Within a few years, reports began emerging of rare but serious side effects and more research was done to assess these drugs.

Much of the concern centres on the risk of rare, but potentially devastating, atypical femoral fractures. The Archives of Internal Medicine study published last month found that 82 per cent of patients with atypical fractures had taken bisphosphonates. Estimates suggest the risk of atypical fractures for women taking bisphosphonates is as low as 1 in 1,000.

Osteoporosis Canada mentions bisphosphonates first in its online list of medications to treat the disease. The website, which provides information to those with osteoporosis, says the medications are effective at reducing fractures and increasing bone density. A section on side effects lists problems such as nausea or joint pain, but makes brief mention of the fact atypical femoral fractures and osteonecrosis of the jaw have been reported.

"These are valuable drugs that have been shown to reduce the risk of fracture," said Aliya Khan, an osteoporosis specialist and member of the society's scientific advisory council.

While Dr. Khan acknowledges that bisphosphonates shouldn't be prescribed as widely as they once were, she said the evidence they help most women is overwhelming.

"All the scientific communities are united in agreement with the fact bisphosphonates are clearly of benefit," she said. "The bottom line is that everybody agrees, after five years of use [in an individual patient] we should review the use of these medications."

But that's the problem: not everyone is in agreement.

In fact, a growing number of researchers studying bisphosphonates say there is little reason for many older women, including those with osteoporosis, to take them.

Jim Wright, managing director and chair of the Therapeutics Initiative, an independent drug review body at the University of British Columbia, reviewed the evidence on bisphosphonates and concluded "there are no clinically meaningful benefits for bisphosphonates in postmenopausal women" with no history of fractures or vertebral compression.

"There's really no proven benefit in women who just have a low bone mineral density.

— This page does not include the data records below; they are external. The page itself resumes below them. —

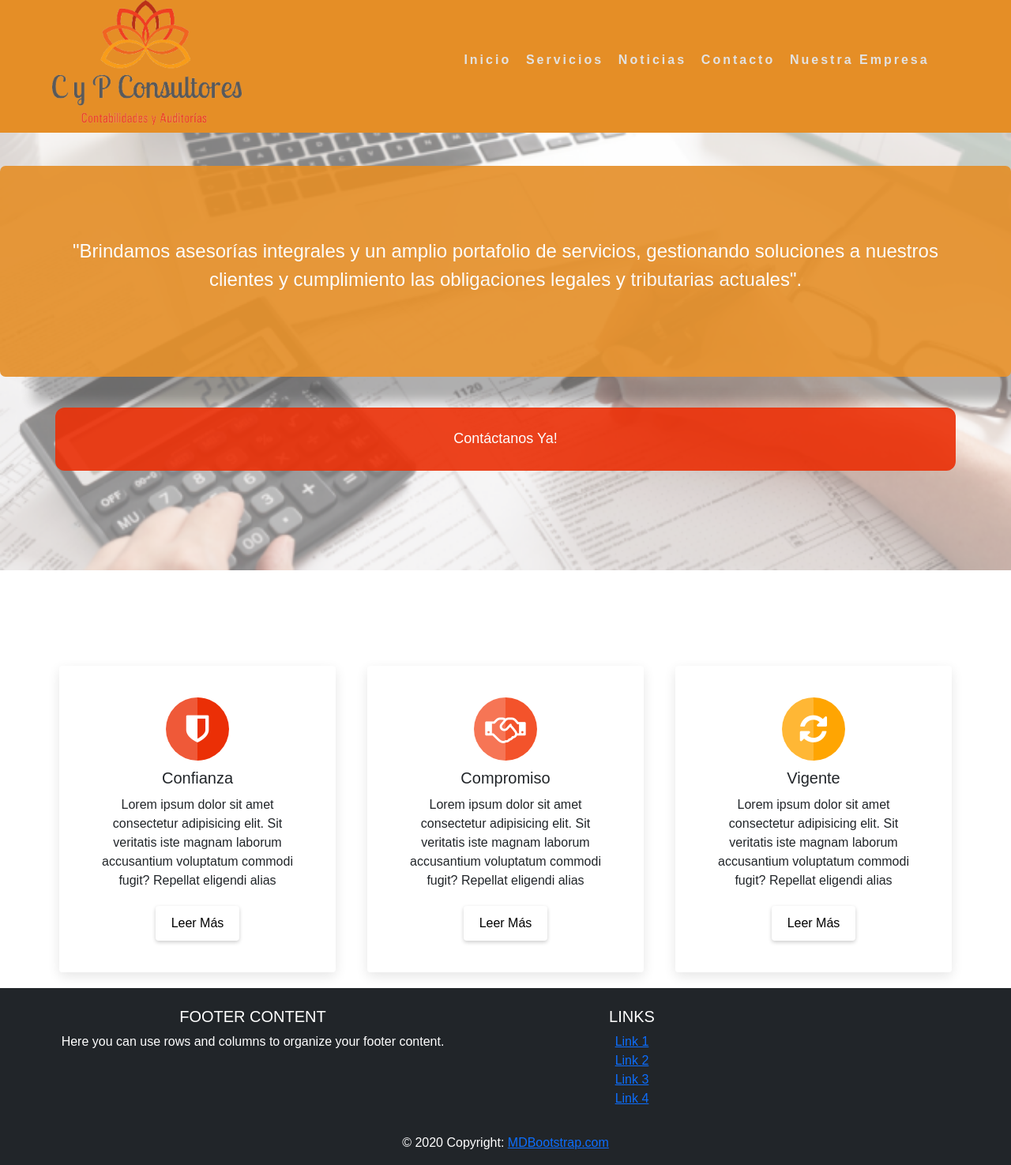
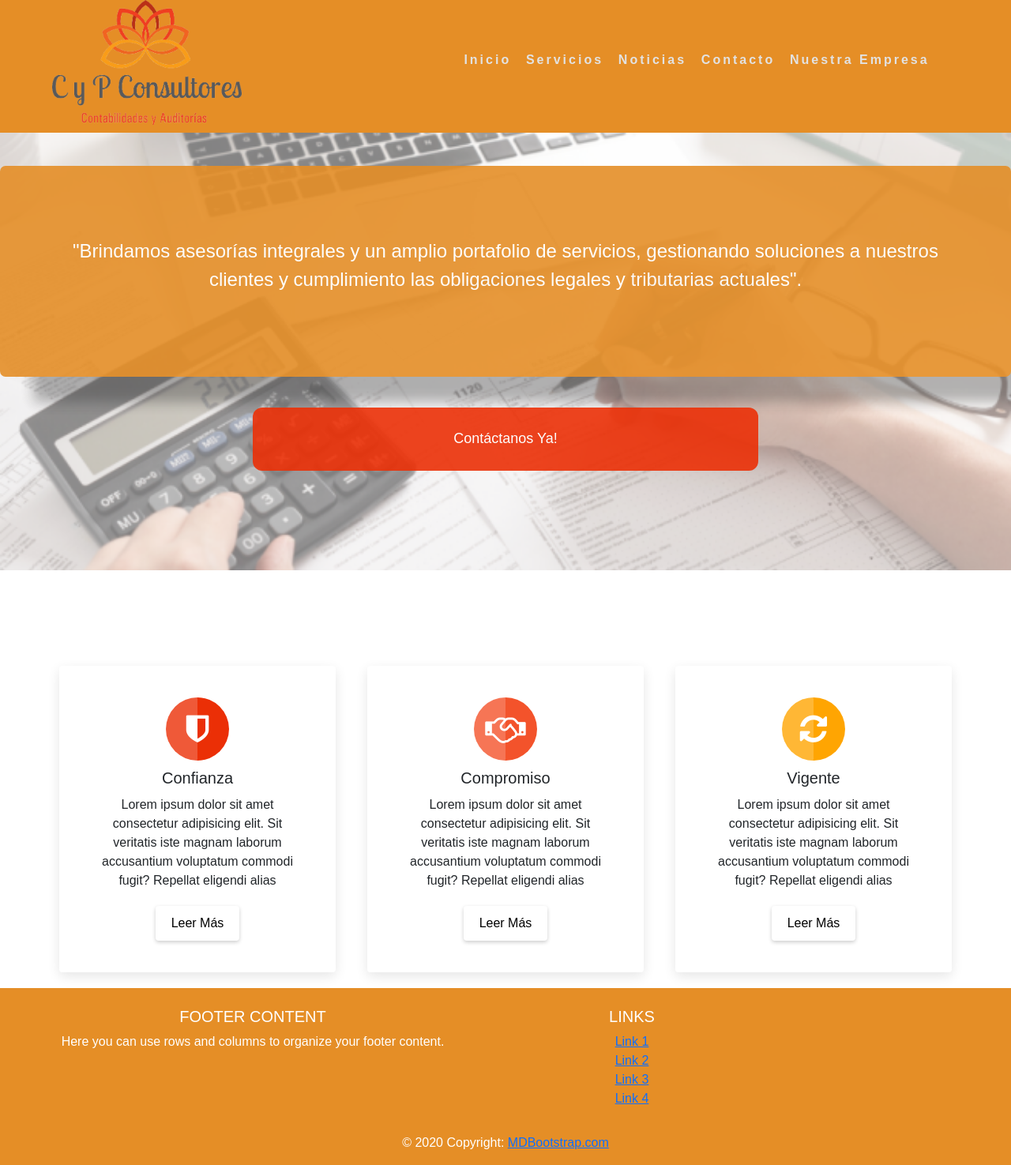
Before and after one commit to Toqui012/ContabilidadCeci, a PHP site: page / in a window 1280 px wide. Shown: the whole page at 79% size. Run offline with PHP 8.4, Linux system fonts and the light colour scheme; some libraries are stand-ins or nearby versions.

Commit message:
nueva incersión de color footer

```diff
--- a/index.html
+++ b/index.html
@@ -36,7 +36,7 @@
                 <div class="text-wrapper container-fluid">
                     <blockquote class="container">"Brindamos asesorías integrales y un amplio portafolio de servicios, gestionando soluciones a nuestros clientes y  cumplimiento las obligaciones legales y tributarias actuales".</blockquote>
                     <div class="d-flex justify-content-center">
-                        <button type="button" class="btnContactNow position-absolute container">Contáctanos Ya!</button>
+                        <button type="button" class="btnContactNow position-absolute col-md-6">Contáctanos Ya!</button>
                     </div>
                 </div>
         </div>
@@ -77,7 +77,7 @@
 
 
 
-    <div class="col-md-12 bg-dark" style="color: white;">
+    <div class="col-md-12  footer-down" style="color: white;">
     <!-- Footer -->
         <!-- Footer -->
         <footer class="page-footer font-small blue pt-4">
@@ -131,7 +131,7 @@
             <!-- Footer Links -->
 
             <!-- Copyright -->
-            <div class="footer-copyright text-center py-3 bg-dark">© 2020 Copyright:
+            <div class="footer-copyright text-center py-3 footer-down">© 2020 Copyright:
             <a href="https://mdbootstrap.com/"> MDBootstrap.com</a>
             </div>
             <!-- Copyright -->
--- a/style.css
+++ b/style.css
@@ -392,3 +392,7 @@ li , a{
     margin-top: 20px;
     box-shadow: 0 2px 5px rgba(0, 0, 0, .2);
 }
+
+.footer-down{
+    background-color: #e58e26;
+}
```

That's probably the bulk of women who are getting it," Dr. Wright said.

Dr. Rosen, a bone specialist, said he believes some women can benefit from the drugs, but that they're a select group: women over age 65 who have either previously suffered a fracture or who have very low bone density. The big question now facing researchers is how long this group of women should take the medications. Dr. Rosen said it's becoming clearer that women don't need to be on the drugs for long, as they continue to provide protection even after a person goes off them.

"If you've been on a drug for three to five years and you haven't had any fractures and bone density is better, it's time to talk to your doctor. It's very likely you can come off the drug," he said.

However, he isn't surprised the message bisphosphonates should be prescribed to a smaller group of women for a shorter period of time isn't quickly taking hold.

"I think there's such an established thinking process's hard to waver from a bottom line message which has been out here for a long time," Dr. Rosen said.

Merck, the drugmaker that sells Fosamax, declined to respond to questions. In an e-mail statement, the company said the drug has been proven effective at treatment and prevention of osteoporosis in patients with a heightened fracture risk for up to 10 years. But the company noted the "optimal duration" of use of the drug hasn't been established.

"How long they need to be on [bisphosphonates] is the biggest question," Dr. Rosen said. "That's what people want to know."

Bisphosphonate use in Canada

Bisphosphonates are the most widely-prescribed osteoporosis drugs in Canada. Here is a breakdown of how many prescriptions for some of the major bisphosphonates (generic and brand name versions of the drugs are available in Canada) retail pharmacies dispensed in 2011.

  • Risedronate (generic name for Actonel): 3.4 million
  • Alendronate (generic name for Fosamax): 2.8 million
  • Etidronate (generic name for Didronel): 5,943
  • Zoledronic acid (generic name for Aclasta): 32,154